Blucher watched for a moment while his chief of staff and his assistant carried Emperor Theodor away, each holding one arm. Hopefully in the fog of war they’d find a way to get clear. But to give them even a prayer of a chance, Blucher had one last duty to perform.

He mounted his favorite horse, an old gray warhorse much like himself that he’d named Methuselah a long time ago. Methuselah snorted quietly as Blucher got onto the saddle, surprisingly without any help. Today, of all days, he felt…better, his body somehow knowing it had not much further to go, yet determined to cross the finish with style.

He rode towards the battle lines. Fighting was going on inside the camp, with almost a flavor of urban warfare about it. Given the long encampment, many of the canvas tents had been replaced by packed-earth structures for better protection from the elements, and now gunfire.

It was a disorganized confused melee, knots of resistance surrounded by other units giving way, the battle lines far from straight. But right now, he didn’t need the specifics. He knew where the enemy was, and he knew where his lord was. That was enough.

“With me, boys!” he shouted, his voice booming at full volume through the carnage. “Rally to me!”

“It’s the Grand Old Man!” he heard a Bavarian sergeant cry out.

“It’s Old Goat Whiskers!” a Saxon lieutenant shouted.

“Rally to the Marshal!” came the command from a Brandenburg captain.

“Rally to me!” Blucher shouted, riding forward, calling out into the din and powder cloud. “With me, boys!”

He rode through the area, shouting out to his boys, gathering in those who were fleeing. “What are your orders, sir?” one of his aides asked.

Blucher pointed straight ahead. “We need to set up a proper defensive line here, here, and here.” He pointed at three large earthen structures that had been used as depots during the siege, and now could serve as mini-forts. There were some men already fighting from that position, but the sound of gunfire was a lot louder from the Greek stations. But if they could hold the Greeks up there for a while, that might give Ompteda enough time to get the Emperor clear. This thrust from the northeast was the closest, and the biggest too.

“Done, sir!” a Holsteiner Colonel shouted.

Blucher and his aide and the various officers nearby got the men moving forward to those defensive positions. The Greeks were pressing hard, but those knots of resistance were tripping them up, never mind the difficulty of moving such huge masses of men through the crowded camp.

Then Blucher started riding forward to the firing line. A Saxon corporal grabbed the bridle of Methuselah. “We’ll hold that line for you, Marshal. Don’t worry about that. But you should go to the rear.”

“Marshal Blucher to the rear!
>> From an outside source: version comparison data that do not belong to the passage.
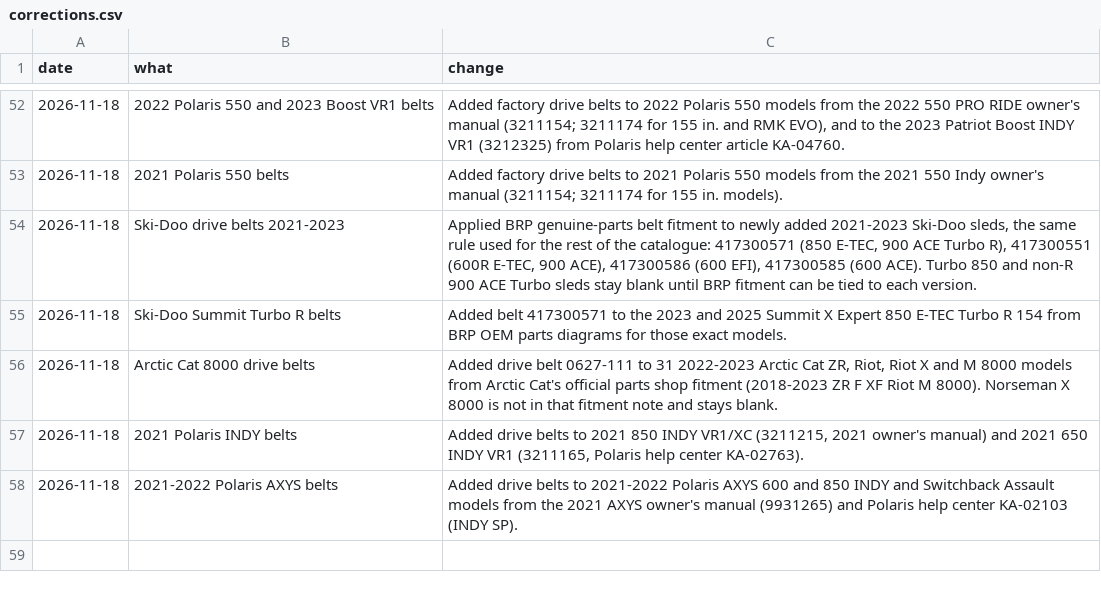
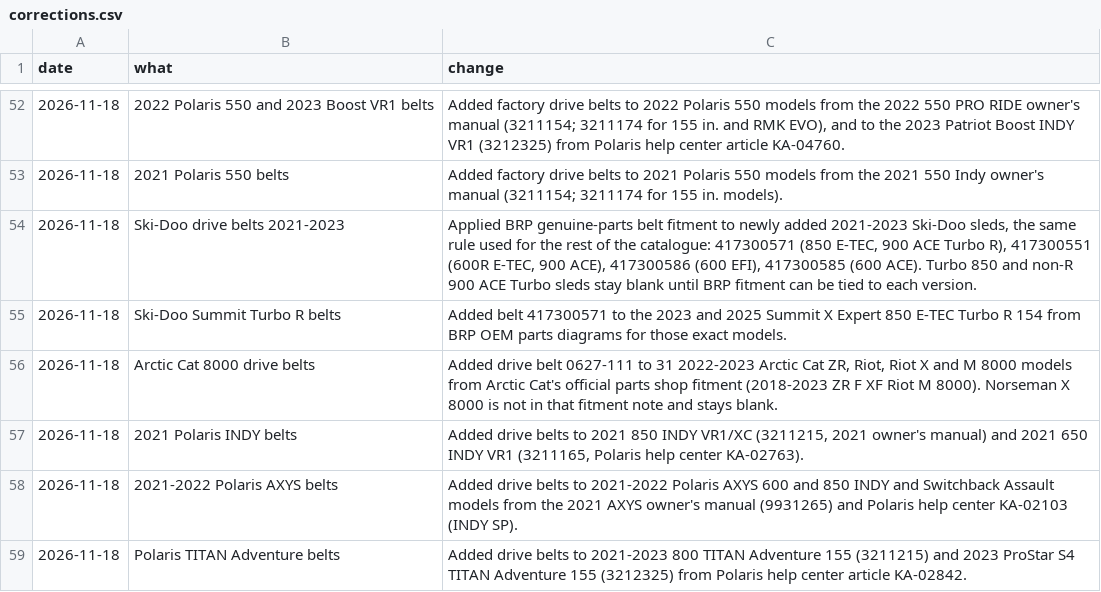
Before and after one commit to JonesT1986/SledSpecs, a CSV file: data/corrections.csv, drawn as a sheet; only a part is shown, gaps mark what is left out.

```diff
--- a/data/corrections.csv
+++ b/data/corrections.csv
@@ -58 +58,2 @@ date,what,change
 2026-11-18,2021-2022 Polaris AXYS belts,"Added drive belts to 2021-2022 Polaris AXYS 600 and 850 INDY and Switchback Assault models from the 2021 AXYS owner's manual (9931265) and Polaris help center KA-02103 (INDY SP)."
+2026-11-18,Polaris TITAN Adventure belts,"Added drive belts to 2021-2023 800 TITAN Adventure 155 (3211215) and 2023 ProStar S4 TITAN Adventure 155 (3212325) from Polaris help center article KA-02842."
```
Also changed, not shown: data/sleds.csv.
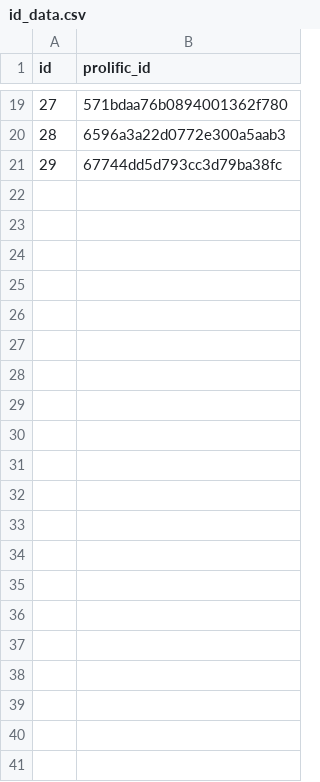
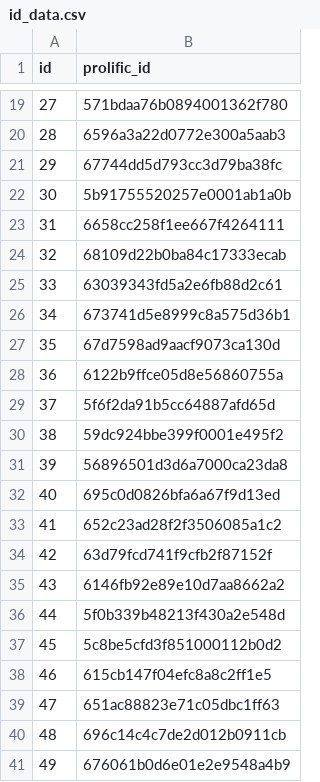
Before and after one commit to zhaobn/discovery-rules, a CSV file: data/pilot_newhardrule/id_data.csv, drawn as a sheet; only a part is shown, gaps mark what is left out; the diff names each change by its address in the sheet, - before the commit and + after, or states it on an @@ line.

```diff
--- a/data/pilot_newhardrule/id_data.csv
+++ b/data/pilot_newhardrule/id_data.csv
+row 22: 30 | 5b91755520257e0001ab1a0b
+row 23: 31 | 6658cc258f1ee667f4264111
+row 24: 32 | 68109d22b0ba84c17333ecab
+row 25: 33 | 63039343fd5a2e6fb88d2c61
+row 26: 34 | 673741d5e8999c8a575d36b1
+row 27: 35 | 67d7598ad9aacf9073ca130d
+row 28: 36 | 6122b9ffce05d8e56860755a
+row 29: 37 | 5f6f2da91b5cc64887afd65d
+row 30: 38 | 59dc924bbe399f0001e495f2
+row 31: 39 | 56896501d3d6a7000ca23da8
+row 32: 40 | 695c0d0826bfa6a67f9d13ed
+row 33: 41 | 652c23ad28f2f3506085a1c2
+row 34: 42 | 63d79fcd741f9cfb2f87152f
+row 35: 43 | 6146fb92e89e10d7aa8662a2
+row 36: 44 | 5f0b339b48213f430a2e548d
+row 37: 45 | 5c8be5cfd3f851000112b0d2
+row 38: 46 | 615cb147f04efc8a8c2ff1e5
+row 39: 47 | 651ac88823e71c05dbc1ff63
+row 40: 48 | 696c14c4c7de2d012b0911cb
+row 41: 49 | 676061b0d6e01e2e9548a4b9
```
Also changed, not shown: data/pilot_newhardrule/message_data.csv, data/pilot_newhardrule/subject_data.csv, 5 other files.
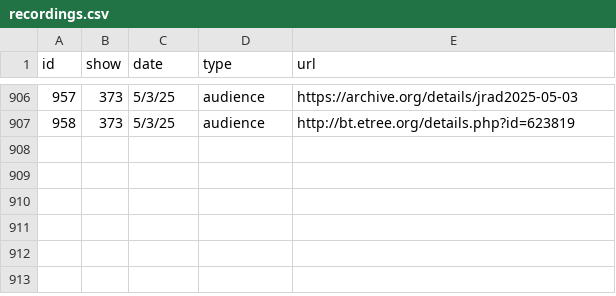
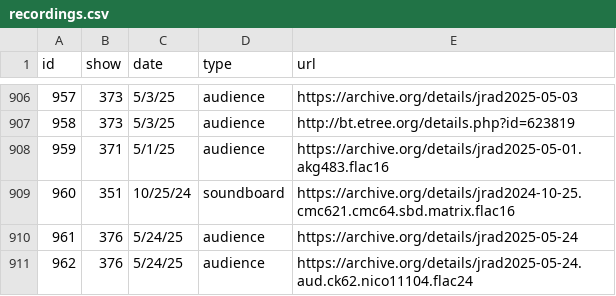
Before and after one commit to alxndr/almost-dead-net, a CSV file: src/data/csv/recordings.csv, drawn as a sheet; only a part is shown, gaps mark what is left out.

```diff
--- a/src/data/csv/recordings.csv
+++ b/src/data/csv/recordings.csv
@@ -907 +907,5 @@ id,show,date,type,url
 958,373,5/3/25,audience,http://bt.etree.org/details.php?id=623819
+959,371,5/1/25,audience,https://archive.org/details/jrad2025-05-01.akg483.flac16
+960,351,10/25/24,soundboard,https://archive.org/details/jrad2024-10-25.cmc621.cmc64.sbd.matrix.flac16
+961,376,5/24/25,audience,https://archive.org/details/jrad2025-05-24
+962,376,5/24/25,audience,https://archive.org/details/jrad2025-05-24.aud.ck62.nico11104.flac24
```
Also changed, not shown: src/data/csv/sets.csv, src/data/csv/shows.csv, 4 other files.
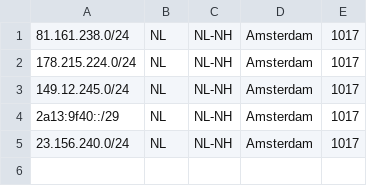
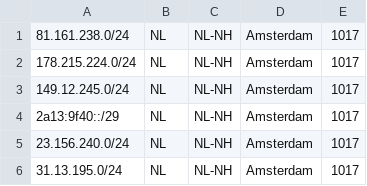
Before and after one commit to servervycom/geofeed, a CSV file: geofeed.csv, drawn as a sheet.

Commit message:
Update geofeed.csv

```diff
--- a/geofeed.csv
+++ b/geofeed.csv
@@ -5 +5,2 @@
 23.156.240.0/24,NL,NL-NH,Amsterdam,1017
+31.13.195.0/24,NL,NL-NH,Amsterdam,1017
```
Marshal Blucher to the rear!” The shout went up from men nearby.

“No boys, not this time, my boys!” Blucher replied. “I’m too old for that sort of thing. From now on I’m only going forward! Who’s with me?”

“We’re with you, Marshal! Forward!”

“Forward!” Blucher shouted, blinking the tears from his eyes.

“Forward!” came the call.

The fighting was the hottest Blucher had ever experienced in his entire career. The layout of the camp, the narrow lines and interspersed buildings and the jumble of the detritus of any army camp and battle made a charge impossible. So instead the two sides hurled musketry volleys at a range of twenty five meters, at most, the sound like a kilometer-long piece of paper being violently ripped in half…every few seconds.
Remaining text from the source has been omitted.